Medical content Provide support for marketing in reviewing content and advising on messaging that resonates with target medical audiences
Product development Be a core part of the product development process to help make products with the correct product-market fit that truly solve problems in health care
Market access Foster an understanding of the reimbursement landscape and provide the scientific messaging and dossiers so that payers understand the added value and ROI of their technology.
Stakeholder education Educate physicians and other potential stakeholders in health care. Help educate the leadership and commercial teams on how to accurately and effectively communicate about the technology with their customers.
Spreading the word, scientifically Medical affairs team members can also be medical spokespeople at conferences and with the media, by writing articles for scientific and medical journals as well as speaking at medical society meetings.
The value that medical affairs can bring to a healthtech company
McKinsey & Company interviewed numerous medical affairs executives to create a 2020 vision for medical affairs. Collectively, they identified four aspirations that would create the most value for their organizations as well as the industry as a whole:
- Enhance patient access to, and best use of, optimal medical treatment
- Embrace patient-centric healthcare
- Facilitate coordination and integration of different medical data and types of knowledge
- Acquire and develop talent
Along with broadening the spectrum of external stakeholders with which medical affairs interacts, healthtech companies that strive for increased internal interactions will further excel. These examples show how medical affairs can provide significant value to healthtech companies:
To further enhance patient access: medical affairs can collaborate with market access efforts to demonstrate economic and medical value.
To embrace patient-centric healthcare: medical affairs can collaborate with marketing colleagues to create collateral that integrates patient advocacy groups.
The preferred way to engage with healthcare professionals is changing; the primary focus is now on improving health outcomes for a greater portion of the patient population. If medical affairs collaborates with internal forces to provide business intelligence, business development, marketing, market access, and sales with a more patient-centric perspective, medical affairs’ value within the organization will increase. Providing real-world data, and increasing access to it, creates an opportunity for medical affairs leaders to leverage data while continuing to establish and maintain trust with external stakeholders and the medical community.
Medical affairs professionals who want to lead the change must be involved in various projects across the organization and communicate not only to the medical community but also to colleagues within the organization. This collaboration will only become more critical as therapeutics increase in complexity and as big data is utilized to assess outcomes in a value-based system.
Daniela Crandall MHS, PA-C
MDisrupt Guest Blogger

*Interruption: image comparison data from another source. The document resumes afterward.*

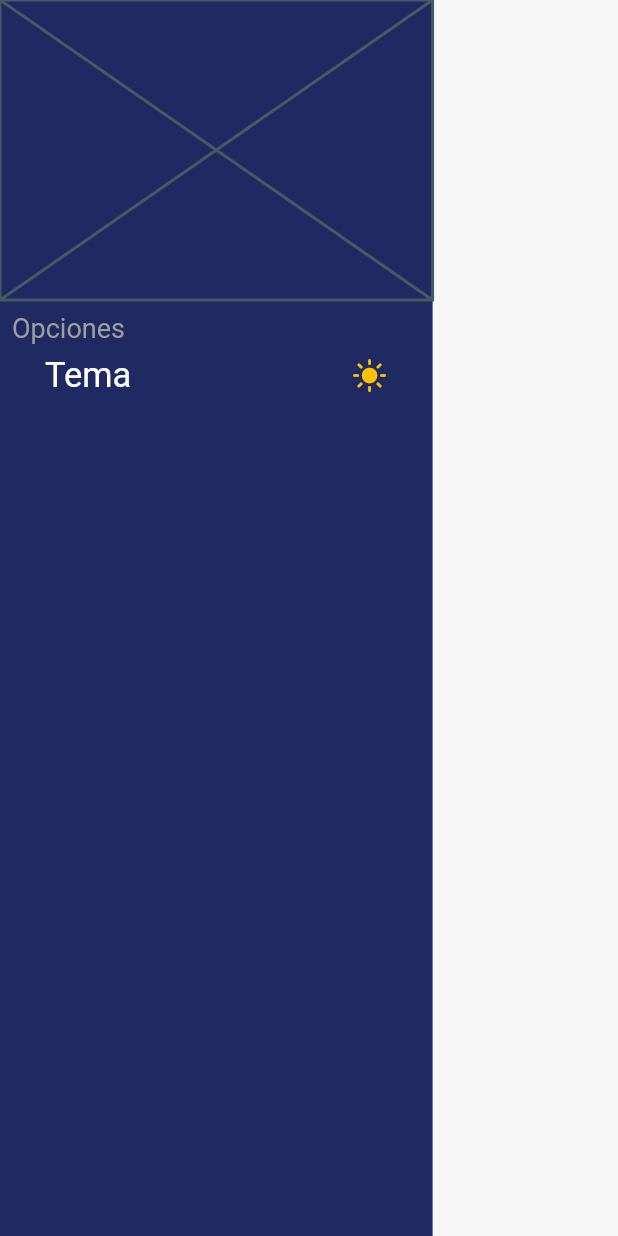
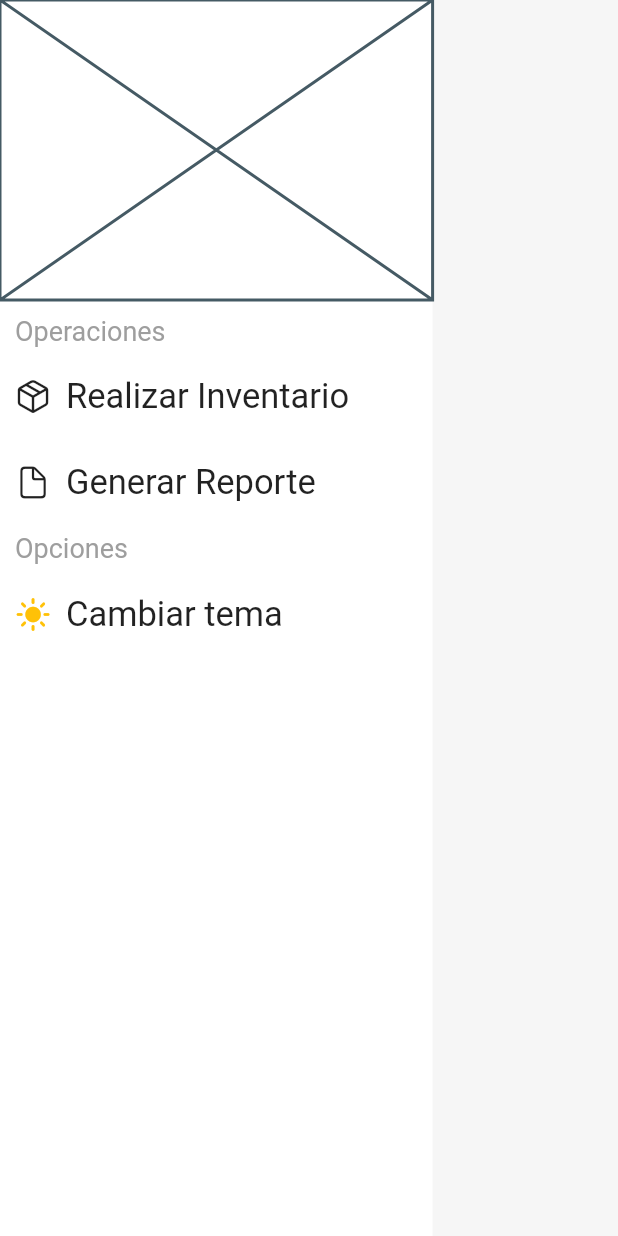
Before and after one commit to Sailors-Corp/tesis_inventario, a Flutter app: the SideBar widget shown alone on an empty page, opened directly, on a phone screen of 412 x 824 dp. Run offline on Flutter 3.47's test engine with Material 2 defaults, Android fonts, the light colour scheme and no system bars; drawn by our look-alikes of oktoast; our stand-ins replace auto_route, bloc, csv, device_preview, equatable, file_picker and 5 more; missing offline and left inert: qr_code_scanner; accounts and stored records are empty; Roboto replaces fonts that are missing (Jost).

Commit message:
fix develop cong

```diff
--- a/lib/common/theme/app_text_styles.dart
+++ b/lib/common/theme/app_text_styles.dart
@@ -5,7 +5,7 @@ class AppTextStyle {
       {double size = 14,
       FontWeight weight = FontWeight.normal,
       FontStyle style = FontStyle.normal,
-      Color color = Colors.white}) {
+      Color? color}) {
     return TextStyle(
         color: color,
         fontSize: size,
--- a/lib/features/shared/presentation/widgets/sidebar.dart
+++ b/lib/features/shared/presentation/widgets/sidebar.dart
@@ -1,3 +1,4 @@
+// ignore_for_file: public_member_api_docs, sort_constructors_first
 import 'package:flutter/cupertino.dart';
 import 'package:flutter/material.dart';
 import 'package:flutter_bloc/flutter_bloc.dart';
@@ -12,8 +13,12 @@ class SideBar extends StatelessWidget {
 
   @override
   Widget build(BuildContext context) {
+    return BlocBuilder<AppCubit, AppState>(
+      builder: (context, state) {
         return Container(
-      color: AppColors.primaryColor,
+          color: state.themeData?.brightness == Brightness.light
+              ? Colors.white
+              : AppColors.primaryBlue,
           width: MediaQuery.of(context).size.width * .7,
           child: SafeArea(
             child: Column(
@@ -23,7 +28,25 @@ class SideBar extends StatelessWidget {
                   height: 200,
                   child: Placeholder(),
                 ),
-            const SideBarLabel(),
+                const SideBarLabel(
+                  label: 'Operaciones',
+                ),
+                const SideBarItem(
+                  label: "Realizar Inventario",
+                  icon: Icon(
+                    CupertinoIcons.cube_box,
+                  ),
+                ),
+                const SizedBox(height: 10),
+                const SideBarItem(
+                  label: "Generar Reporte",
+                  icon: Icon(
+                    CupertinoIcons.doc,
+                  ),
+                ),
+                const SideBarLabel(
+                  label: 'Opciones',
+                ),
                 BlocBuilder<AppCubit, AppState>(
                   builder: (context, state) {
                     return GestureDetector(
@@ -31,7 +54,7 @@ class SideBar extends StatelessWidget {
                         final appCubit = context.read<AppCubit>().toggleTheme();
                       },
                       child: SideBarItem(
-                    label: "Tema",
+                        label: "Cambiar tema",
                         icon: state.themeData?.brightness == Brightness.light
                             ? const Icon(
                                 CupertinoIcons.sun_max_fill,
@@ -49,20 +72,25 @@ class SideBar extends StatelessWidget {
             ),
           ),
         );
+      },
+    );
   }
 }
 
 class SideBarLabel extends StatelessWidget {
   const SideBarLabel({
-    super.key,
-  });
+    Key? key,
+    required this.label,
+  }) : super(key: key);
+
+  final String label;
 
   @override
   Widget build(BuildContext context) {
     return Padding(
-      padding: const EdgeInsets.all(8.0),
+      padding: const EdgeInsets.all(10.0),
       child: Text(
-        'Opciones',
+        label,
         style: AppTextStyle.getAppTextStyle(size: 18, color: Colors.grey),
       ),
     );
@@ -82,17 +110,15 @@ class SideBarItem extends StatelessWidget {
   @override
   Widget build(BuildContext context) {
     return Padding(
-      padding: const EdgeInsets.symmetric(
-        horizontal: 30,
-      ),
+      padding: const EdgeInsets.all(10.0),
       child: Row(
         children: [
+          icon!,
+          const SizedBox(width: 10),
           Text(
             label,
             style: AppTextStyle.getAppTextStyle(size: 23),
           ),
-          const Spacer(),
-          icon!,
         ],
       ),
     );
--- a/lib/injector.dart
+++ b/lib/injector.dart
@@ -58,6 +58,8 @@ Future<void> initializeDependencies() async {
     () => AuthRepositoryImpl(injector()),
   );
 
+  //Register Blocs
+
   injector.registerFactory<AuthBloc>(
     () => AuthBloc(
       injector(),
--- a/lib/main.dart
+++ b/lib/main.dart
@@ -4,6 +4,7 @@ import 'package:flutter/services.dart';
 import 'package:flutter_bloc/flutter_bloc.dart';
 import 'package:inventory_tesis/common/routes/app_routes.dart';
 import 'package:inventory_tesis/features/auth/presentation/bloc/auth_bloc.dart';
+import 'package:inventory_tesis/features/shared/presentation/blocs/home/home_bloc.dart';
 import 'package:inventory_tesis/features/shared/presentation/blocs/manager/app_cubit.dart';
 import 'package:inventory_tesis/injector.dart';
 import 'package:oktoast/oktoast.dart';
@@ -32,6 +33,9 @@ class MyApp extends StatelessWidget {
         providers: [
           BlocProvider(
             create: (context) => injector<AppCubit>(),
+          ),
+          BlocProvider(
+            create: (context) => injector<HomeBloc>(),
           ),
           BlocProvider(
             create: ((context) => injector<AuthBloc>()),
```
Also changed, not shown: lib/features/shared/presentation/pages/areas_detail_page.dart (added, +14 -0 lines), lib/features/shared/presentation/pages/home_page.dart (+122 -20 lines), lib/common/routes/app_routes.gr.dart, 9 other files. Lines whose indentation alone changed are shown as unchanged.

As a clinician, I’ve cared for patients in outpatient, operating room, and inpatient settings. As a sales director in healthtech, I created strategic direction and handled tactical business plan administration and talent management. As a director of medical education, I was in charge of training strategies for both sales professionals and surgeons. Medical affairs experience included engaging KOLs, making C-suite level presentations, and engagement with healthcare systems, payers, and medical device executives.
Incorporating medical affairs into your company
If you are in the healthtech industry and want to assess the value of increasing medical affairs involvement with your organization, consider engaging with our consultants. We all want to provide the highest-quality care for patients; having medical affairs experts work closely with your company can accelerate the widespread adoption of your health product. Talk to us—we can help.